When the new system comes in, I'm not sure that I won't have to go the same way as the city department - limiting costs by restricting radios to just the assigned positions and not having any crews take radios home. That's definitely not how I want to do it, but costs might restrict my options.

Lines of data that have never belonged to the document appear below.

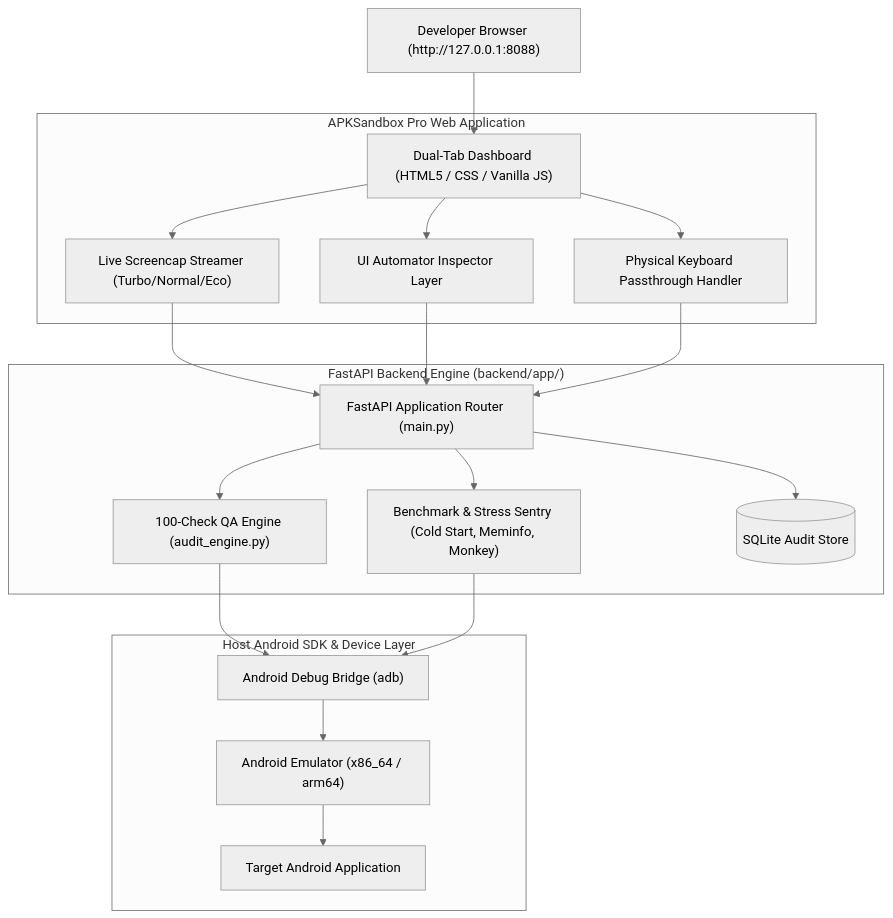
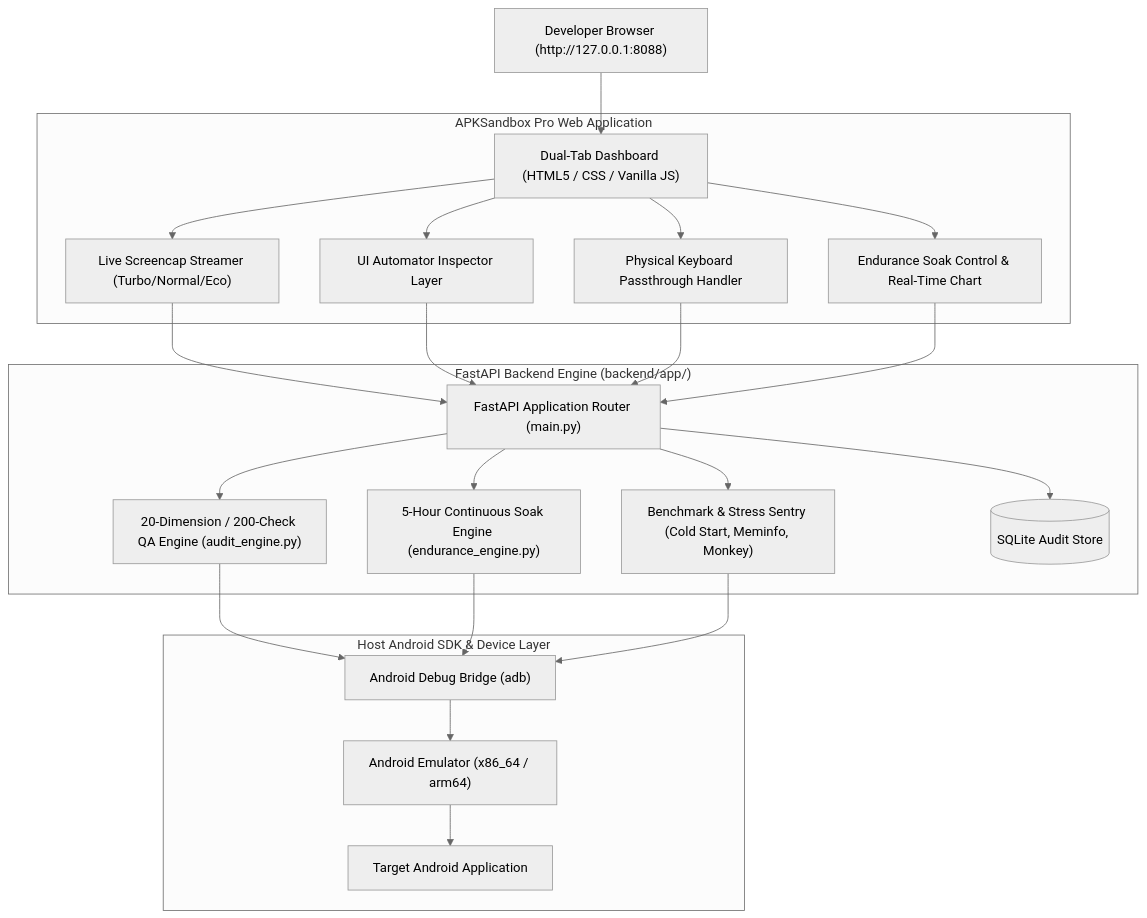
One commit to chetan15994-alt/apksandbox-pro changed the diagram in README.md. Above: the diagram before and after it, drawn with Mermaid (neutral theme). The commit also changed other lines of this file and 5 other files, not shown here.

Commit message:
feat: expand to 20 parallel autonomous testers (200 checks) and continuous 5-hour endurance testing engine

````diff
--- a/README.md
+++ b/README.md
@@ -45,39 +63,45 @@
 ```mermaid
 flowchart TD
     User["Developer Browser (http://127.0.0.1:8088)"]
     
     subgraph WebApp["APKSandbox Pro Web Application"]
         UI["Dual-Tab Dashboard (HTML5 / CSS / Vanilla JS)"]
         Stream["Live Screencap Streamer (Turbo/Normal/Eco)"]
         Inspector["UI Automator Inspector Layer"]
         KB["Physical Keyboard Passthrough Handler"]
+        EnduranceUI["Endurance Soak Control & Real-Time Chart"]
     end
     
     subgraph Backend["FastAPI Backend Engine (backend/app/)"]
         Router["FastAPI Application Router (main.py)"]
-        AuditEngine["100-Check QA Engine (audit_engine.py)"]
+        AuditEngine["20-Dimension / 200-Check QA Engine (audit_engine.py)"]
+        EnduranceEngine["5-Hour Continuous Soak Engine (endurance_engine.py)"]
         Bench["Benchmark & Stress Sentry (Cold Start, Meminfo, Monkey)"]
         DB[(SQLite Audit Store)]
     end
     
     subgraph AndroidEnv["Host Android SDK & Device Layer"]
         ADB["Android Debug Bridge (adb)"]
         Emulator["Android Emulator (x86_64 / arm64)"]
         DeviceApp["Target Android Application"]
     end
 
     User --> UI
     UI --> Stream
     UI --> Inspector
     UI --> KB
+    UI --> EnduranceUI
     Stream --> Router
     Inspector --> Router
     KB --> Router
+    EnduranceUI --> Router
     Router --> AuditEngine
+    Router --> EnduranceEngine
     Router --> Bench
     Router --> DB
     AuditEngine --> ADB
+    EnduranceEngine --> ADB
     Bench --> ADB
     ADB --> Emulator
     Emulator --> DeviceApp
 ```
````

Alberta has indicated that there will be no costs borne by the users for the system itself, which I have taken to mean that there will be no access fees, but we'll see.
 

mobile1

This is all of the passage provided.